[Difference listings]
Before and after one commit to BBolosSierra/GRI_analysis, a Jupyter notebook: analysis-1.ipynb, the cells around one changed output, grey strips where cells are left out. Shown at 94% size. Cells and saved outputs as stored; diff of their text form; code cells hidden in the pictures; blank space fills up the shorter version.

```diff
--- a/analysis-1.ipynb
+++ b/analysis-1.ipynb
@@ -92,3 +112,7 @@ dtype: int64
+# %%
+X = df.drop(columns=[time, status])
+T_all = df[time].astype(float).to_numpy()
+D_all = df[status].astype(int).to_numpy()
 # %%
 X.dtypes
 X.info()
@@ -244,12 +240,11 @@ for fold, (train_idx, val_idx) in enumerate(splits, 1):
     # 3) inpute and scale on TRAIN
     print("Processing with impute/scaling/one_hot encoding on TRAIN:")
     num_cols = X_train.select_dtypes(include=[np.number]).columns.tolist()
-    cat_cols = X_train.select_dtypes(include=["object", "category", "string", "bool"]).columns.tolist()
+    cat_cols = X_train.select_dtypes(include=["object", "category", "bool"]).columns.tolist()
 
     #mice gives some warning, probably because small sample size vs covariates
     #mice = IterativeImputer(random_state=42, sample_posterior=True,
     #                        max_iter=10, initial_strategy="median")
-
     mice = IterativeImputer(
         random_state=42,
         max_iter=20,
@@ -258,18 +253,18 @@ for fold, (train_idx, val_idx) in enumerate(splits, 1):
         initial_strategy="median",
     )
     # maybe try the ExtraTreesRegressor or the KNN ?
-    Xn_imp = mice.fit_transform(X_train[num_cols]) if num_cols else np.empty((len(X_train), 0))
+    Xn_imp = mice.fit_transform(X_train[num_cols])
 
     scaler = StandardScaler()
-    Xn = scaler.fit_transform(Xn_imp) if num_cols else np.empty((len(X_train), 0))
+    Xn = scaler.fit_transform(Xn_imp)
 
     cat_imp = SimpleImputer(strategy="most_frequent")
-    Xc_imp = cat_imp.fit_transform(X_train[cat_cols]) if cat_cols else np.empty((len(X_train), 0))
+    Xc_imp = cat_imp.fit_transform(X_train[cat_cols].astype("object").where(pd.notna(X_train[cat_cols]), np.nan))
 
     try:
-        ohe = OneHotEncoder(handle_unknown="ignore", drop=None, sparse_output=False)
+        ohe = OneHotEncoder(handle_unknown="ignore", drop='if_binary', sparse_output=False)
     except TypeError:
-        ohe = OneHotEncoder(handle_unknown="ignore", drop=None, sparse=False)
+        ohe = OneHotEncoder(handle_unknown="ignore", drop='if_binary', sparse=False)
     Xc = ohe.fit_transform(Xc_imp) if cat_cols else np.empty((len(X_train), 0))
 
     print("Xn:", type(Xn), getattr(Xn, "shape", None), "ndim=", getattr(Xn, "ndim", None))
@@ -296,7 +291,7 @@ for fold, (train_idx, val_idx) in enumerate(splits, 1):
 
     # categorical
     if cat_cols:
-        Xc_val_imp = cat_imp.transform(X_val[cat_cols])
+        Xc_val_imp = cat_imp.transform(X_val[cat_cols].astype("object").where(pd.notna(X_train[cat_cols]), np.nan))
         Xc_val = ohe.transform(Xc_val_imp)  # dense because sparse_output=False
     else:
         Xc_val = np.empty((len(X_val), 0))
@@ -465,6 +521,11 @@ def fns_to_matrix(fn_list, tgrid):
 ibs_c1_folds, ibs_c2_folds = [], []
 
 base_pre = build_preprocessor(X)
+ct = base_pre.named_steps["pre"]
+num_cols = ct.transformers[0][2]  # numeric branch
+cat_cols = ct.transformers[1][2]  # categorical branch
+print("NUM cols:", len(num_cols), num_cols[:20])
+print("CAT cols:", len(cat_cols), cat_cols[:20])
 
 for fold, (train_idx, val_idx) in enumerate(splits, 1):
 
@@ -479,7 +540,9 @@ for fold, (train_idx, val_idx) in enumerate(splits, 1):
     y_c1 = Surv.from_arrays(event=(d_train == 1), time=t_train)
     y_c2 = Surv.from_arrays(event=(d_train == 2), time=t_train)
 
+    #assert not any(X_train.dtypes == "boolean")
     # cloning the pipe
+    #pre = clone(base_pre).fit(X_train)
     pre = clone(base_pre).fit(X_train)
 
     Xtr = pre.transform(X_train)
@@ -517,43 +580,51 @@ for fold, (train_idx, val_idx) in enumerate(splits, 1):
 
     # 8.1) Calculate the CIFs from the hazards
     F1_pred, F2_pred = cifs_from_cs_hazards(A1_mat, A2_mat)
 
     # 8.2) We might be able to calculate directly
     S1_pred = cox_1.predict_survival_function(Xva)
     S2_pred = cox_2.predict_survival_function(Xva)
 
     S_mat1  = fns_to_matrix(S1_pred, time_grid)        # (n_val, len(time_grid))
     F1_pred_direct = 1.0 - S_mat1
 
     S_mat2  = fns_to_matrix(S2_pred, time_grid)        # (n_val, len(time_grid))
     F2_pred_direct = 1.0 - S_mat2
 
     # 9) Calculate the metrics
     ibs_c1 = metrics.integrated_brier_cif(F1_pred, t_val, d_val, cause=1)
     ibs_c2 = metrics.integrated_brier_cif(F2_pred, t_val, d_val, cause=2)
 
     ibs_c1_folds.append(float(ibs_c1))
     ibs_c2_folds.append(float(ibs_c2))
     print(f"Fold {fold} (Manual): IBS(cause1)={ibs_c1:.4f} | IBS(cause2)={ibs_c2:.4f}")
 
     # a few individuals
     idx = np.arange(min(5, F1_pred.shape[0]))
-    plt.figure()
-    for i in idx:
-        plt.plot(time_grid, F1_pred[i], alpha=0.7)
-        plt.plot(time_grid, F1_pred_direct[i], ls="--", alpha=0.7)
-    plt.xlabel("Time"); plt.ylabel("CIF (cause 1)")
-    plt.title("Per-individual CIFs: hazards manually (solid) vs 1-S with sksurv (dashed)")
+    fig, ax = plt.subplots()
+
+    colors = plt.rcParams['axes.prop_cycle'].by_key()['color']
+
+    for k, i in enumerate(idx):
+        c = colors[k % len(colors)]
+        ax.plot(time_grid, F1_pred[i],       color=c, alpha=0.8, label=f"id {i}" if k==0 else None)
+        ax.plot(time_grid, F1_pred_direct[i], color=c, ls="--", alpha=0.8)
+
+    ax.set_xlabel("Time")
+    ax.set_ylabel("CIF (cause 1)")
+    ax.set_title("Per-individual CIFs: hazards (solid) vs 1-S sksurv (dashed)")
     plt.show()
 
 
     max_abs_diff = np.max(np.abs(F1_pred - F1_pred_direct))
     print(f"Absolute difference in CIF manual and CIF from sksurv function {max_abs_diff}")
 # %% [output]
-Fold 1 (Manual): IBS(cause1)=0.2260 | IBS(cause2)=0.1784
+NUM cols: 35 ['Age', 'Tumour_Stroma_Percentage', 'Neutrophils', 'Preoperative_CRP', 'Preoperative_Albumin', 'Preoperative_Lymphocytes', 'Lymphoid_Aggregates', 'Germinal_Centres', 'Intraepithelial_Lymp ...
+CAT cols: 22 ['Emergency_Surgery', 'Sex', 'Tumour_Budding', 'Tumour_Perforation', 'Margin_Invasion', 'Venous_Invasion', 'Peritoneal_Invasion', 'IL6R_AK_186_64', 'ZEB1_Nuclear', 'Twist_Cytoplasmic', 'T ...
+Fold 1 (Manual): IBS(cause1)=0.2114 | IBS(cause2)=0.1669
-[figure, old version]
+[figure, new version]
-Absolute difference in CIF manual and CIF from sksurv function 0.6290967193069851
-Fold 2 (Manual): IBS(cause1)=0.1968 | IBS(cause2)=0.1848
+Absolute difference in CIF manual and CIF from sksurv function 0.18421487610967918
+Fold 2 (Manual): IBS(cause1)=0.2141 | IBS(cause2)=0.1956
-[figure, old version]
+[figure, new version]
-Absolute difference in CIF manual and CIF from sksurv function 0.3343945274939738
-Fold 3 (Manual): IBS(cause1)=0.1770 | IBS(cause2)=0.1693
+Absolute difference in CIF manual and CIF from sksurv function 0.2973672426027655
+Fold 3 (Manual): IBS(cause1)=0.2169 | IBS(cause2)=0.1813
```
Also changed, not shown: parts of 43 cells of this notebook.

## Your goal
Collect the lines of the records that include the string "OneHotEncoder".

## Worked solution
-        ohe = OneHotEncoder(handle_unknown="ignore", drop=None, sparse_output=False)
+        ohe = OneHotEncoder(handle_unknown="ignore", drop='if_binary', sparse_output=False)
-        ohe = OneHotEncoder(handle_unknown="ignore", drop=None, sparse=False)
+        ohe = OneHotEncoder(handle_unknown="ignore", drop='if_binary', sparse=False)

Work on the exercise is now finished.